Dataset items
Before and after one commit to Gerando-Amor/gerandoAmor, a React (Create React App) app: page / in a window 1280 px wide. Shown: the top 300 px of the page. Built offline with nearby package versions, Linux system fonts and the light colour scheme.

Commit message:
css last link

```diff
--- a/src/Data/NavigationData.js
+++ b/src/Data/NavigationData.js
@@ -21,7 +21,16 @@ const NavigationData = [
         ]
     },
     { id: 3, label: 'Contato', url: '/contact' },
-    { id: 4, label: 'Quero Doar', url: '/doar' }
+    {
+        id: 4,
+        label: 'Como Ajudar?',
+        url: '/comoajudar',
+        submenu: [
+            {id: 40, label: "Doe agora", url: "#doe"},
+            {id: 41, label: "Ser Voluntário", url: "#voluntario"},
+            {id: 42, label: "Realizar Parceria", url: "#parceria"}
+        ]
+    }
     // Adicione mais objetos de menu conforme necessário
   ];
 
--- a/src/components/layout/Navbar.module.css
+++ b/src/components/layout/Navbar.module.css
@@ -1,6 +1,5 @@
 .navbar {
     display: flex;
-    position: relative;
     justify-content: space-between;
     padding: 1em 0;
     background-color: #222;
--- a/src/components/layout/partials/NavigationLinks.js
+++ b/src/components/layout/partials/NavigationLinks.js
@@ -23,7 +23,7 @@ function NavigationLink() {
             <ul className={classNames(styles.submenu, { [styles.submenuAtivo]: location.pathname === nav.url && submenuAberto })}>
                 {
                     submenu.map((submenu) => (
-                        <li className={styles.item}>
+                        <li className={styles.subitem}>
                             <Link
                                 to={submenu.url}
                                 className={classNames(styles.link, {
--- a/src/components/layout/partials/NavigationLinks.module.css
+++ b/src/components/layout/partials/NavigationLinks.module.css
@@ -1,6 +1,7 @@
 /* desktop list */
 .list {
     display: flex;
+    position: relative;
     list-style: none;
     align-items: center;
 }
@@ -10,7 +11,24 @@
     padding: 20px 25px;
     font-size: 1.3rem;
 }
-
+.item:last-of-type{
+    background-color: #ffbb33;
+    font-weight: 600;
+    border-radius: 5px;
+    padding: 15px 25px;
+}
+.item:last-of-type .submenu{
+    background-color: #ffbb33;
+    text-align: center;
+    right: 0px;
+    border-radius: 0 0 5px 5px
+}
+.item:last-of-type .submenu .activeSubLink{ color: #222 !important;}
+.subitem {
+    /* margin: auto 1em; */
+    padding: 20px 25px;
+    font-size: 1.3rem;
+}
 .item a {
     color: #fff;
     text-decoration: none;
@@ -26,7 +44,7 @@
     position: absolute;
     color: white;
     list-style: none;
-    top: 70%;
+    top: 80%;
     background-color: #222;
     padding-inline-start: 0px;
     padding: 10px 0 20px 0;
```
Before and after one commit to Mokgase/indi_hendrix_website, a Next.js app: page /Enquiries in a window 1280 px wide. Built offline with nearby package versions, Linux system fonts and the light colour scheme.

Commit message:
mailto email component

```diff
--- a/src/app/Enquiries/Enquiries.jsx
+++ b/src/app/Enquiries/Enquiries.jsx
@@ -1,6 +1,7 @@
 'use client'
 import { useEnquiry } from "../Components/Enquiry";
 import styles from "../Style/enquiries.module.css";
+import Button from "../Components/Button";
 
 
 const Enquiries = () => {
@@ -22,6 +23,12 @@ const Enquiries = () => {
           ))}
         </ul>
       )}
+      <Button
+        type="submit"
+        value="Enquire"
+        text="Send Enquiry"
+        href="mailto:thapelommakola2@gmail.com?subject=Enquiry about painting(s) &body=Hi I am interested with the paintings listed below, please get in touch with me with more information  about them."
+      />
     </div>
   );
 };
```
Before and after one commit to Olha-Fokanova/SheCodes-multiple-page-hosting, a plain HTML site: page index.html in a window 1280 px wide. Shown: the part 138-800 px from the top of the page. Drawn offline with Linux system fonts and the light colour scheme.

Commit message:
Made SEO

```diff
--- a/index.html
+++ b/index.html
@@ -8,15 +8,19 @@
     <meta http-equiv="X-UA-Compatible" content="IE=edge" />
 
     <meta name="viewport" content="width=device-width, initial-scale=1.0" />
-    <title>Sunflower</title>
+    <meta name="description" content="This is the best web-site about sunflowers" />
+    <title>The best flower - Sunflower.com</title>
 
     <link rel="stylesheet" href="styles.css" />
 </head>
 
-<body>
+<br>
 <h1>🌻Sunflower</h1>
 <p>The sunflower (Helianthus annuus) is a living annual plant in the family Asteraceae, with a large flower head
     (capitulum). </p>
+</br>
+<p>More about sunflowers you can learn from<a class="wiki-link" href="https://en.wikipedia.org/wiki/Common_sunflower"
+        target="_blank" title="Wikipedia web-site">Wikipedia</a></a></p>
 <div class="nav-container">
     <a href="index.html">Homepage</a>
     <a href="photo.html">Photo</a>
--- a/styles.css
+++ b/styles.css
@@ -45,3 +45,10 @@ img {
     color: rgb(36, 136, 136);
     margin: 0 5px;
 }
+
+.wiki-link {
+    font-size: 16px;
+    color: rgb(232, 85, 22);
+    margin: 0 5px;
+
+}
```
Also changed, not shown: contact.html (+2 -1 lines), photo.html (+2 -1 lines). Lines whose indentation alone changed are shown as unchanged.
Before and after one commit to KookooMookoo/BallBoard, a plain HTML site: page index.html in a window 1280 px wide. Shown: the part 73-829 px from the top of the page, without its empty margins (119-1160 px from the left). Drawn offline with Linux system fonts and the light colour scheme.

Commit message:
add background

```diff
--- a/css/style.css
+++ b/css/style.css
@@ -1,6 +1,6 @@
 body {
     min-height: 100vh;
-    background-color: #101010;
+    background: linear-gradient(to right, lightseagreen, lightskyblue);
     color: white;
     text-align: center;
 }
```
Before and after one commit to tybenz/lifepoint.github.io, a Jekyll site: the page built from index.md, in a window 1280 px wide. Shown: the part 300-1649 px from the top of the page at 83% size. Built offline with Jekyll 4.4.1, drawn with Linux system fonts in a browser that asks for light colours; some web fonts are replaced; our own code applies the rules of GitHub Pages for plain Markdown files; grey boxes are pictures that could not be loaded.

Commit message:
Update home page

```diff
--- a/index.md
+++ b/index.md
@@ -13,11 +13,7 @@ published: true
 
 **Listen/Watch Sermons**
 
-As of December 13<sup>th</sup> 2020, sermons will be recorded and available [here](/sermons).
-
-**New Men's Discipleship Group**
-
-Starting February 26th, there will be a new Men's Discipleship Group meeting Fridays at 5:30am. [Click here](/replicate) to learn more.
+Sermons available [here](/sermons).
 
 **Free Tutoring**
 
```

DESCRIPTION OF THE TASK
Exactly as they appear above, give the entries again.

RESPONSE TO THIS TASK
Before and after one commit to Gerando-Amor/gerandoAmor, a React (Create React App) app: page / in a window 1280 px wide. Shown: the top 300 px of the page. Built offline with nearby package versions, Linux system fonts and the light colour scheme.

Commit message:
css last link

```diff
--- a/src/Data/NavigationData.js
+++ b/src/Data/NavigationData.js
@@ -21,7 +21,16 @@ const NavigationData = [
         ]
     },
     { id: 3, label: 'Contato', url: '/contact' },
-    { id: 4, label: 'Quero Doar', url: '/doar' }
+    {
+        id: 4,
+        label: 'Como Ajudar?',
+        url: '/comoajudar',
+        submenu: [
+            {id: 40, label: "Doe agora", url: "#doe"},
+            {id: 41, label: "Ser Voluntário", url: "#voluntario"},
+            {id: 42, label: "Realizar Parceria", url: "#parceria"}
+        ]
+    }
     // Adicione mais objetos de menu conforme necessário
   ];
 
--- a/src/components/layout/Navbar.module.css
+++ b/src/components/layout/Navbar.module.css
@@ -1,6 +1,5 @@
 .navbar {
     display: flex;
-    position: relative;
     justify-content: space-between;
     padding: 1em 0;
     background-color: #222;
--- a/src/components/layout/partials/NavigationLinks.js
+++ b/src/components/layout/partials/NavigationLinks.js
@@ -23,7 +23,7 @@ function NavigationLink() {
             <ul className={classNames(styles.submenu, { [styles.submenuAtivo]: location.pathname === nav.url && submenuAberto })}>
                 {
                     submenu.map((submenu) => (
-                        <li className={styles.item}>
+                        <li className={styles.subitem}>
                             <Link
                                 to={submenu.url}
                                 className={classNames(styles.link, {
--- a/src/components/layout/partials/NavigationLinks.module.css
+++ b/src/components/layout/partials/NavigationLinks.module.css
@@ -1,6 +1,7 @@
 /* desktop list */
 .list {
     display: flex;
+    position: relative;
     list-style: none;
     align-items: center;
 }
@@ -10,7 +11,24 @@
     padding: 20px 25px;
     font-size: 1.3rem;
 }
-
+.item:last-of-type{
+    background-color: #ffbb33;
+    font-weight: 600;
+    border-radius: 5px;
+    padding: 15px 25px;
+}
+.item:last-of-type .submenu{
+    background-color: #ffbb33;
+    text-align: center;
+    right: 0px;
+    border-radius: 0 0 5px 5px
+}
+.item:last-of-type .submenu .activeSubLink{ color: #222 !important;}
+.subitem {
+    /* margin: auto 1em; */
+    padding: 20px 25px;
+    font-size: 1.3rem;
+}
 .item a {
     color: #fff;
     text-decoration: none;
@@ -26,7 +44,7 @@
     position: absolute;
     color: white;
     list-style: none;
-    top: 70%;
+    top: 80%;
     background-color: #222;
     padding-inline-start: 0px;
     padding: 10px 0 20px 0;
```
Before and after one commit to Mokgase/indi_hendrix_website, a Next.js app: page /Enquiries in a window 1280 px wide. Built offline with nearby package versions, Linux system fonts and the light colour scheme.

Commit message:
mailto email component

```diff
--- a/src/app/Enquiries/Enquiries.jsx
+++ b/src/app/Enquiries/Enquiries.jsx
@@ -1,6 +1,7 @@
 'use client'
 import { useEnquiry } from "../Components/Enquiry";
 import styles from "../Style/enquiries.module.css";
+import Button from "../Components/Button";
 
 
 const Enquiries = () => {
@@ -22,6 +23,12 @@ const Enquiries = () => {
           ))}
         </ul>
       )}
+      <Button
+        type="submit"
+        value="Enquire"
+        text="Send Enquiry"
+        href="mailto:thapelommakola2@gmail.com?subject=Enquiry about painting(s) &body=Hi I am interested with the paintings listed below, please get in touch with me with more information  about them."
+      />
     </div>
   );
 };
```
Before and after one commit to Olha-Fokanova/SheCodes-multiple-page-hosting, a plain HTML site: page index.html in a window 1280 px wide. Shown: the part 138-800 px from the top of the page. Drawn offline with Linux system fonts and the light colour scheme.

Commit message:
Made SEO

```diff
--- a/index.html
+++ b/index.html
@@ -8,15 +8,19 @@
     <meta http-equiv="X-UA-Compatible" content="IE=edge" />
 
     <meta name="viewport" content="width=device-width, initial-scale=1.0" />
-    <title>Sunflower</title>
+    <meta name="description" content="This is the best web-site about sunflowers" />
+    <title>The best flower - Sunflower.com</title>
 
     <link rel="stylesheet" href="styles.css" />
 </head>
 
-<body>
+<br>
 <h1>🌻Sunflower</h1>
 <p>The sunflower (Helianthus annuus) is a living annual plant in the family Asteraceae, with a large flower head
     (capitulum). </p>
+</br>
+<p>More about sunflowers you can learn from<a class="wiki-link" href="https://en.wikipedia.org/wiki/Common_sunflower"
+        target="_blank" title="Wikipedia web-site">Wikipedia</a></a></p>
 <div class="nav-container">
     <a href="index.html">Homepage</a>
     <a href="photo.html">Photo</a>
--- a/styles.css
+++ b/styles.css
@@ -45,3 +45,10 @@ img {
     color: rgb(36, 136, 136);
     margin: 0 5px;
 }
+
+.wiki-link {
+    font-size: 16px;
+    color: rgb(232, 85, 22);
+    margin: 0 5px;
+
+}
```
Also changed, not shown: contact.html (+2 -1 lines), photo.html (+2 -1 lines). Lines whose indentation alone changed are shown as unchanged.
Before and after one commit to KookooMookoo/BallBoard, a plain HTML site: page index.html in a window 1280 px wide. Shown: the part 73-829 px from the top of the page, without its empty margins (119-1160 px from the left). Drawn offline with Linux system fonts and the light colour scheme.

Commit message:
add background

```diff
--- a/css/style.css
+++ b/css/style.css
@@ -1,6 +1,6 @@
 body {
     min-height: 100vh;
-    background-color: #101010;
+    background: linear-gradient(to right, lightseagreen, lightskyblue);
     color: white;
     text-align: center;
 }
```
Before and after one commit to tybenz/lifepoint.github.io, a Jekyll site: the page built from index.md, in a window 1280 px wide. Shown: the part 300-1649 px from the top of the page at 83% size. Built offline with Jekyll 4.4.1, drawn with Linux system fonts in a browser that asks for light colours; some web fonts are replaced; our own code applies the rules of GitHub Pages for plain Markdown files; grey boxes are pictures that could not be loaded.

Commit message:
Update home page

```diff
--- a/index.md
+++ b/index.md
@@ -13,11 +13,7 @@ published: true
 
 **Listen/Watch Sermons**
 
-As of December 13<sup>th</sup> 2020, sermons will be recorded and available [here](/sermons).
-
-**New Men's Discipleship Group**
-
-Starting February 26th, there will be a new Men's Discipleship Group meeting Fridays at 5:30am. [Click here](/replicate) to learn more.
+Sermons available [here](/sermons).
 
 **Free Tutoring**
 
```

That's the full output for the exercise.